    Park said moves like this did nothing for the peace process.

    "I am confident that trust is the path to peace, the path to a Korea that is whole again," she said. "The Republic of Korea will never accept a nuclear armed North Korea. Pyongyang's provocations will be met decisively."

    The North has long used missile tests and its nuclear arsenal as a way to extract concessions and rewards from the international community. Park said this strategy is part of the North's "incompatible" aim to pursue "two goals at once."

    "You cannot have your cake and eat it too," Park said.

    Her speech to Congress comes just a day after she met with President Barack Obama at the White House. Obama, in a news conference after the meeting, said that North Korea's recent provocations have only made the United States and South Korea closer.
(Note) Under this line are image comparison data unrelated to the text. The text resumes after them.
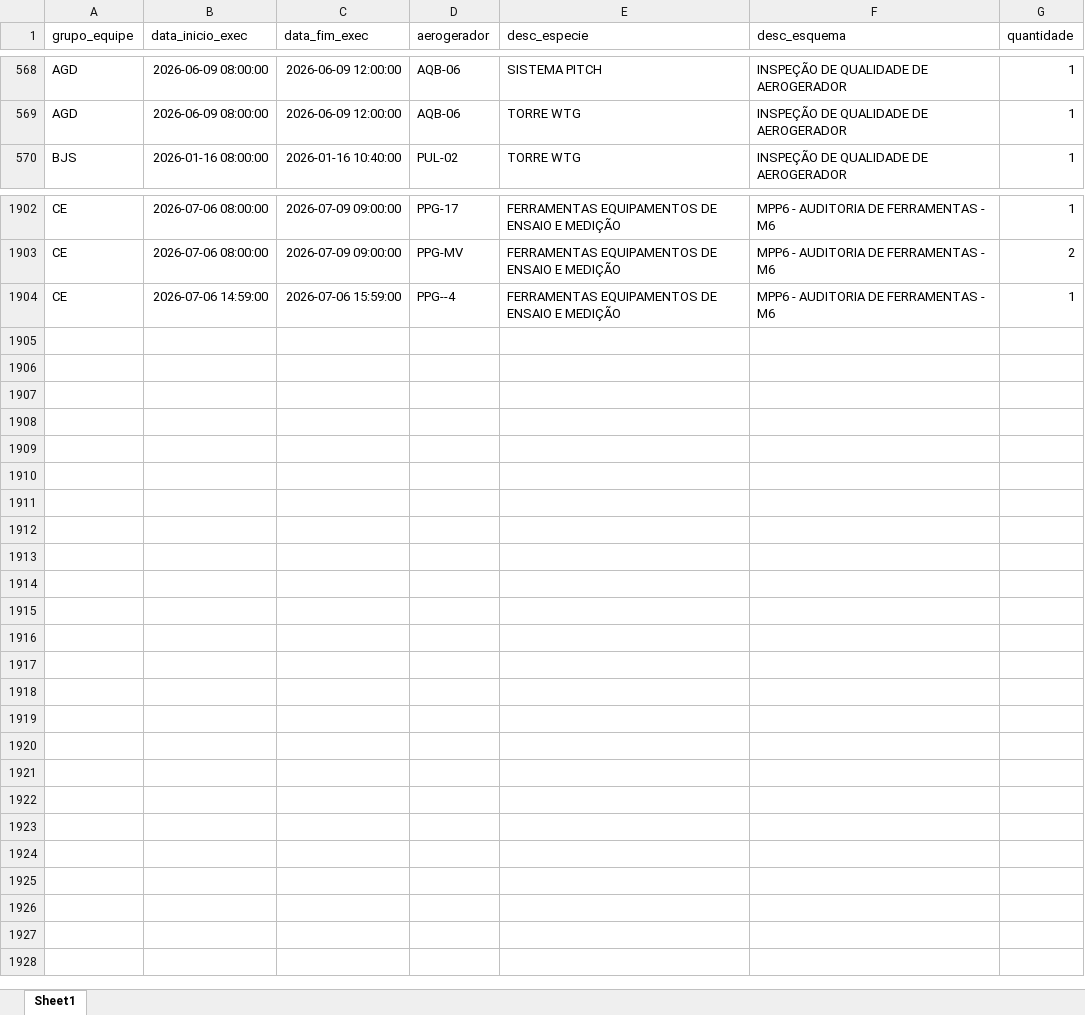
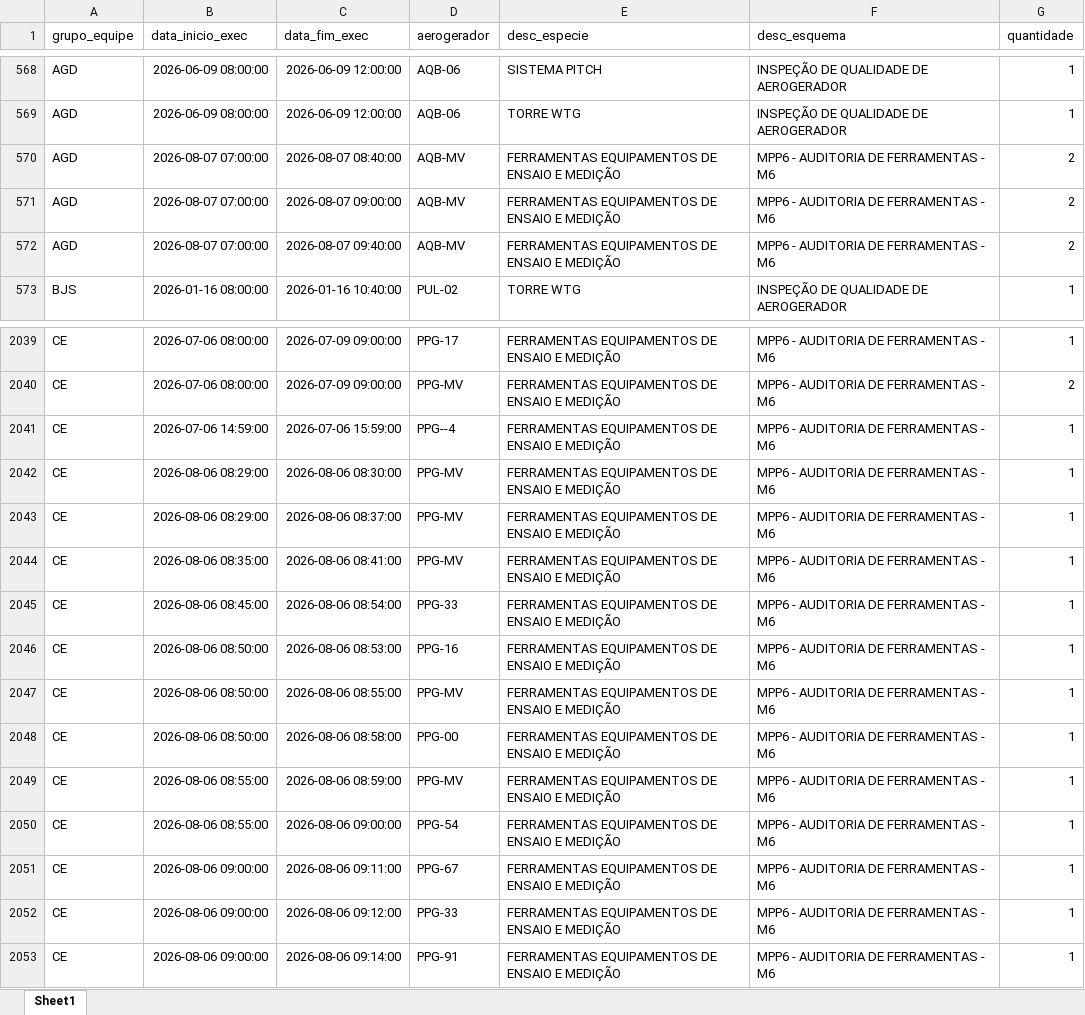
Before and after one commit to robson-energimp/KPI, an Excel workbook: Resumo_Atividades_Qualidade_2026.xlsx, sheet Sheet1, drawn as a sheet; only a part is shown, gaps mark what is left out; values as stored, in another font and other column widths than the file's, no borders; the diff covers the shown part only; the diff names each change by its address in the sheet, - before the commit and + after, or states it on an @@ line.

```diff
--- a/Resumo_Atividades_Qualidade_2026.xlsx (sheet Sheet1)
+++ b/Resumo_Atividades_Qualidade_2026.xlsx (sheet Sheet1)
+row 570: AGD | 2026-08-07 07:00:00 | 2026-08-07 08:40:00 | AQB-MV | FERRAMENTAS EQUIPAMENTOS DE ENSAIO E MEDIÇÃO | MPP6 - AUDITORIA DE FERRAMENTAS - M6 | 2
+row 571: AGD | 2026-08-07 07:00:00 | 2026-08-07 09:00:00 | AQB-MV | FERRAMENTAS EQUIPAMENTOS DE ENSAIO E MEDIÇÃO | MPP6 - AUDITORIA DE FERRAMENTAS - M6 | 2
+row 572: AGD | 2026-08-07 07:00:00 | 2026-08-07 09:40:00 | AQB-MV | FERRAMENTAS EQUIPAMENTOS DE ENSAIO E MEDIÇÃO | MPP6 - AUDITORIA DE FERRAMENTAS - M6 | 2
+row 2042: CE | 2026-08-06 08:29:00 | 2026-08-06 08:30:00 | PPG-MV | FERRAMENTAS EQUIPAMENTOS DE ENSAIO E MEDIÇÃO | MPP6 - AUDITORIA DE FERRAMENTAS - M6 | 1
+row 2043: CE | 2026-08-06 08:29:00 | 2026-08-06 08:37:00 | PPG-MV | FERRAMENTAS EQUIPAMENTOS DE ENSAIO E MEDIÇÃO | MPP6 - AUDITORIA DE FERRAMENTAS - M6 | 1
+row 2044: CE | 2026-08-06 08:35:00 | 2026-08-06 08:41:00 | PPG-MV | FERRAMENTAS EQUIPAMENTOS DE ENSAIO E MEDIÇÃO | MPP6 - AUDITORIA DE FERRAMENTAS - M6 | 1
+row 2045: CE | 2026-08-06 08:45:00 | 2026-08-06 08:54:00 | PPG-33 | FERRAMENTAS EQUIPAMENTOS DE ENSAIO E MEDIÇÃO | MPP6 - AUDITORIA DE FERRAMENTAS - M6 | 1
+row 2046: CE | 2026-08-06 08:50:00 | 2026-08-06 08:53:00 | PPG-16 | FERRAMENTAS EQUIPAMENTOS DE ENSAIO E MEDIÇÃO | MPP6 - AUDITORIA DE FERRAMENTAS - M6 | 1
+row 2047: CE | 2026-08-06 08:50:00 | 2026-08-06 08:55:00 | PPG-MV | FERRAMENTAS EQUIPAMENTOS DE ENSAIO E MEDIÇÃO | MPP6 - AUDITORIA DE FERRAMENTAS - M6 | 1
+row 2048: CE | 2026-08-06 08:50:00 | 2026-08-06 08:58:00 | PPG-00 | FERRAMENTAS EQUIPAMENTOS DE ENSAIO E MEDIÇÃO | MPP6 - AUDITORIA DE FERRAMENTAS - M6 | 1
+row 2049: CE | 2026-08-06 08:55:00 | 2026-08-06 08:59:00 | PPG-MV | FERRAMENTAS EQUIPAMENTOS DE ENSAIO E MEDIÇÃO | MPP6 - AUDITORIA DE FERRAMENTAS - M6 | 1
+row 2050: CE | 2026-08-06 08:55:00 | 2026-08-06 09:00:00 | PPG-54 | FERRAMENTAS EQUIPAMENTOS DE ENSAIO E MEDIÇÃO | MPP6 - AUDITORIA DE FERRAMENTAS - M6 | 1
+row 2051: CE | 2026-08-06 09:00:00 | 2026-08-06 09:11:00 | PPG-67 | FERRAMENTAS EQUIPAMENTOS DE ENSAIO E MEDIÇÃO | MPP6 - AUDITORIA DE FERRAMENTAS - M6 | 1
+row 2052: CE | 2026-08-06 09:00:00 | 2026-08-06 09:12:00 | PPG-33 | FERRAMENTAS EQUIPAMENTOS DE ENSAIO E MEDIÇÃO | MPP6 - AUDITORIA DE FERRAMENTAS - M6 | 1
+row 2053: CE | 2026-08-06 09:00:00 | 2026-08-06 09:14:00 | PPG-91 | FERRAMENTAS EQUIPAMENTOS DE ENSAIO E MEDIÇÃO | MPP6 - AUDITORIA DE FERRAMENTAS - M6 | 1
```
Also changed, not shown: 134 added rows elsewhere in this sheet, 7 other files.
    "If Pyongyang thought its recent threats would drive a wedge between South Korea and the United States or somehow garner the North international respect, today is further evidence that North Korea has failed again," Obama said. "The United States and the Republic of Korea are as united as ever ... North Korea is more isolated than ever."

    Park, South Korea's first female president, took office in February, shortly before North Korea conducted its most recent nuclear test and has since taken a tough stance on perceived aggression from the North.

    In an interview with CBS Monday, Park said even a small attack would warrant a military response.

    "Yes, we will make them pay," she said.

    In her remarks Wednesday, Park also singled out the four current members of Congress who served during the Korean War -- Rep. John Conyers, Rep. Charles Rangel, Rep. Sam Johnson and Rep. Howard Coble. Each congressman stood as Park acknowledged them and received loud applause for their service.

    "Gentleman, my country thanks you," she said.

    Park said as part of her visit, she traveled to the Korean War Memorial on the National Mall in Washington. Citing an inscription at the monument -- "Our nation honors our sons and daughters who answered the call to defend a country they never knew and a people they never met" -- Park reflected on what those words meant to the country she now leads.

    "Time and again, I am moved when I read those familiar words," she said. "Our profound gratitude to America's veterans, their blood, sweat and tears helped safeguard freedom and democracy."